  • Psychotic depression, which occurs when a severe depressive illness is accompanied by some form of psychosis, such as a break with reality, hallucinations, and delusions.
  • Postpartum depression, which is diagnosed if a new mother develops a major depressive episode within one month after delivery.
  • Seasonal affective disorder (SAD), which is a depression during the winter months, when there is less natural sunlight.

The U.S. Preventive Services Task Force recommends screening for depression for everyone, including women who are pregnant or recently had a baby.

Symptoms of depression include:

  • Persistent sad, anxious, or "empty" feelings
  • Feelings of hopelessness and/or pessimism
  • Feelings of guilt, worthlessness, and/or helplessness
  • Irritability, restlessness
  • Loss of interest in activities or hobbies once pleasurable, including sex
  • Fatigue and decreased energy
  • Difficulty concentrating, remembering details and making decisions
  • Insomnia, early-morning wakefulness, or excessive sleeping
  • Overeating, or appetite loss
  • Thoughts of suicide, suicide attempts
  • Persistent aches or pains, headaches, cramps or digestive problems that do not get better, even with treatment

Return to top


Depression, even the most severe cases, can be treated. The sooner treatment begins, the more effective it is.

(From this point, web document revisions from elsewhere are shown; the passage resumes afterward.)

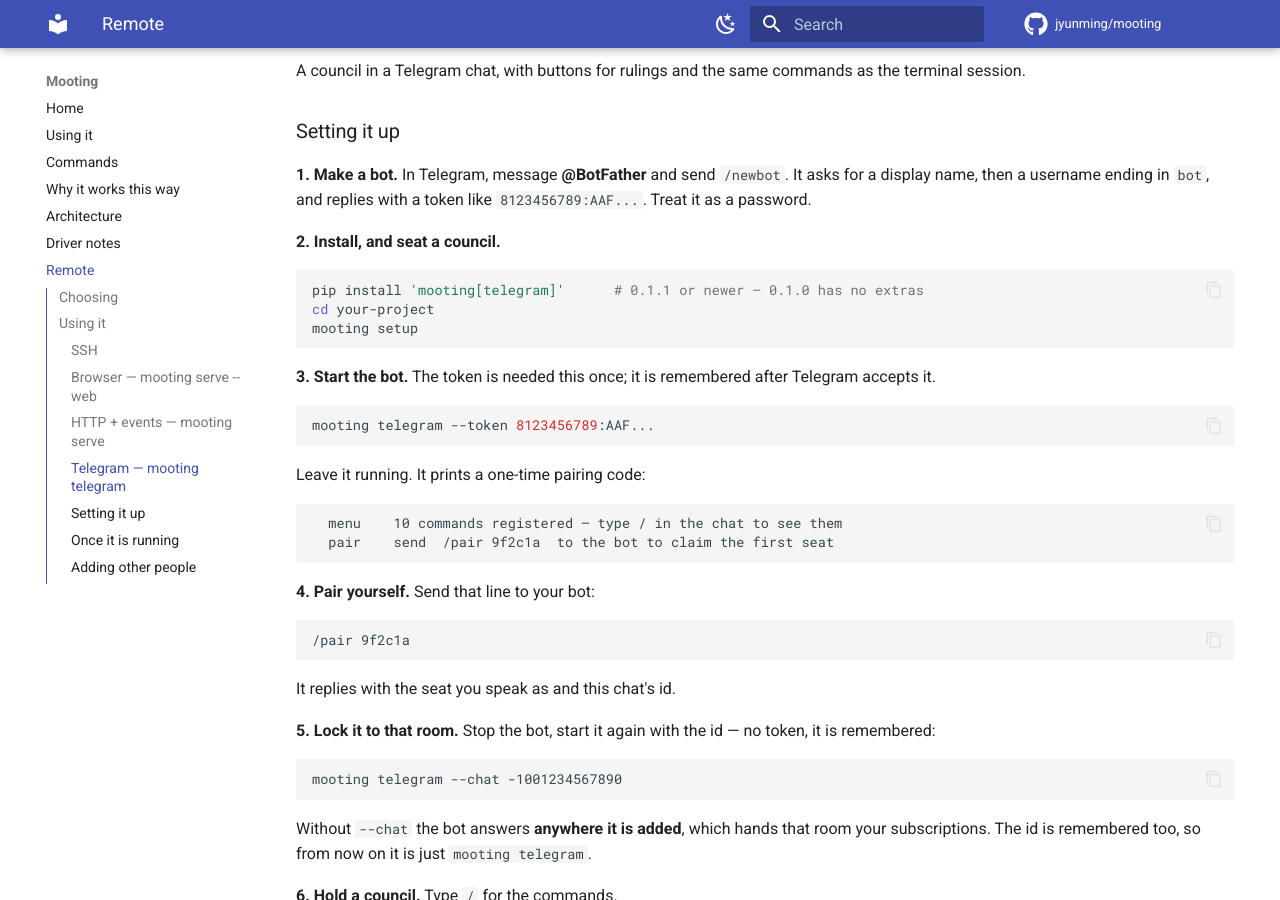
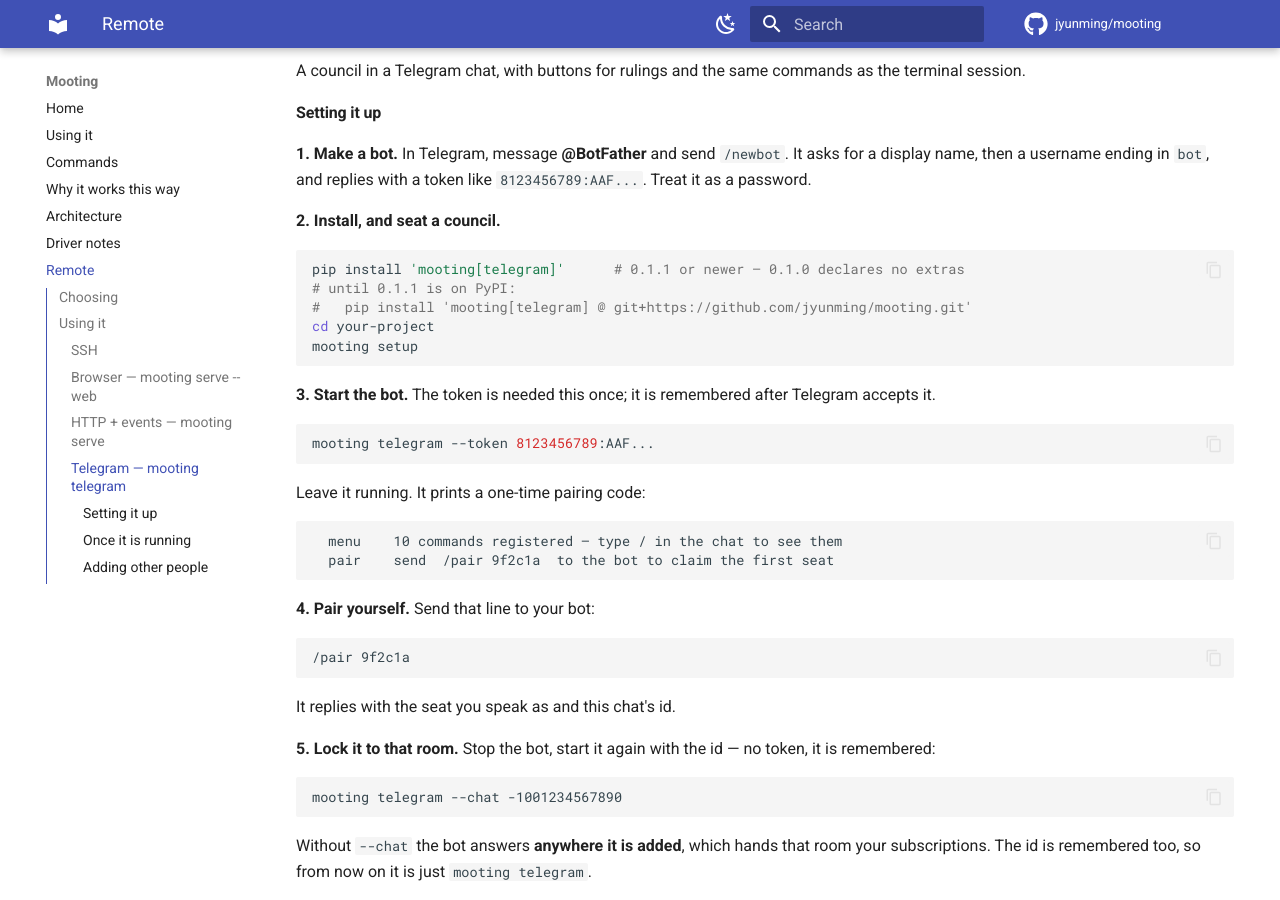
Before and after one commit to jyunming/moot, an MkDocs documentation site: the page built from docs/REMOTE.md, in a window 1280 px wide and 900 px high, scrolled down 2195 px. Built offline with MkDocs 1.6.1 and Material for MkDocs 9.7.7, drawn with Linux system fonts in a browser that asks for light colours; comment, search, counter and statistics services are not loaded.

Commit message:
docs: Telegram's setup steps were sitting at the wrong TOC depth
"Setting it up", "Once it is running" and "Adding other people" were h3s, so
they read as siblings of SSH/Browser/HTTP rather than as Telegram's own steps.
Also gives the install line the same git fallback the README and landing page
carry, since 0.1.0 on PyPI declares no extras.

````diff
--- a/docs/REMOTE.md
+++ b/docs/REMOTE.md
@@ -94,7 +94,7 @@
 A council in a Telegram chat, with buttons for rulings and the same commands
 as the terminal session.
 
-### Setting it up
+#### Setting it up
 
 **1. Make a bot.** In Telegram, message **@BotFather** and send `/newbot`. It
 asks for a display name, then a username ending in `bot`, and replies with a
@@ -103,7 +103,9 @@
 **2. Install, and seat a council.**
 
 ```bash
-pip install 'mooting[telegram]'      # 0.1.1 or newer — 0.1.0 has no extras
+pip install 'mooting[telegram]'      # 0.1.1 or newer — 0.1.0 declares no extras
+# until 0.1.1 is on PyPI:
+#   pip install 'mooting[telegram] @ git+https://github.com/jyunming/mooting.git'
 cd your-project
 mooting setup
 ```
@@ -152,7 +154,7 @@
 Plain messages post as you. `@Santa what does the gateway do today?` puts a
 question to one seat and the others wait for the answer.
 
-### Once it is running
+#### Once it is running
 
 - A proposal arrives with **Approve / Reject** buttons. The reason is the reply
   it asks you for, and the button carries the proposal id, so a ruling cannot
@@ -164,7 +166,7 @@
 - `/topic agenda`, `/rounds`, `/effort`, `/seats` — the same commands as the
   terminal session, because it is the same dispatch behind them.
 
-### Adding other people
+#### Adding other people
 
 Once you are paired, approving happens in the chat — no terminal:
 
@@ -188,8 +190,6 @@
 
 ---
 
----
-
 The reasoning behind all of this — why SSE and not a websocket, why HTML and not
 MarkdownV2, what was deliberately left unbuilt — is in
 [Why it works this way](WHY.md#reaching-a-council-from-elsewhere).
````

The first step to getting appropriate treatment is to visit a doctor. Certain medications, and some medical conditions (such as viruses or a thyroid disorder), can cause the same symptoms as depression. A doctor can rule out these possibilities with a physical exam, by asking questions, and lab tests. If the doctor can rule out a medical condition as a cause, he or she should conduct a psychological exam or refer the patient to a mental health professional.

The doctor or mental health professional will conduct a complete diagnostic exam. He or she should discuss any family history of depression, and get a complete history of symptoms. He or she should also ask if the patient is using alcohol or drugs, and whether the patient is thinking about death or suicide.

The most common treatments for depression are medication (antidepressants) and psychotherapy.

Return to top

More information on Depression

Read more from womenshealth.gov

  • Depression During and After Pregnancy Fact Sheet - This fact sheet discusses depression during and after pregnancy, what might cause it, symptoms you may experience, and how it is treated. It also explains how untreated depression can negatively affect your life.
  • Depression Fact Sheet - This fact sheet offers information on depression, its symptoms and causes, how it is treated, and where to get help.

Explore other publications and websites

Connect with other organizations

Content last updated: February 12, 2016.

Return to top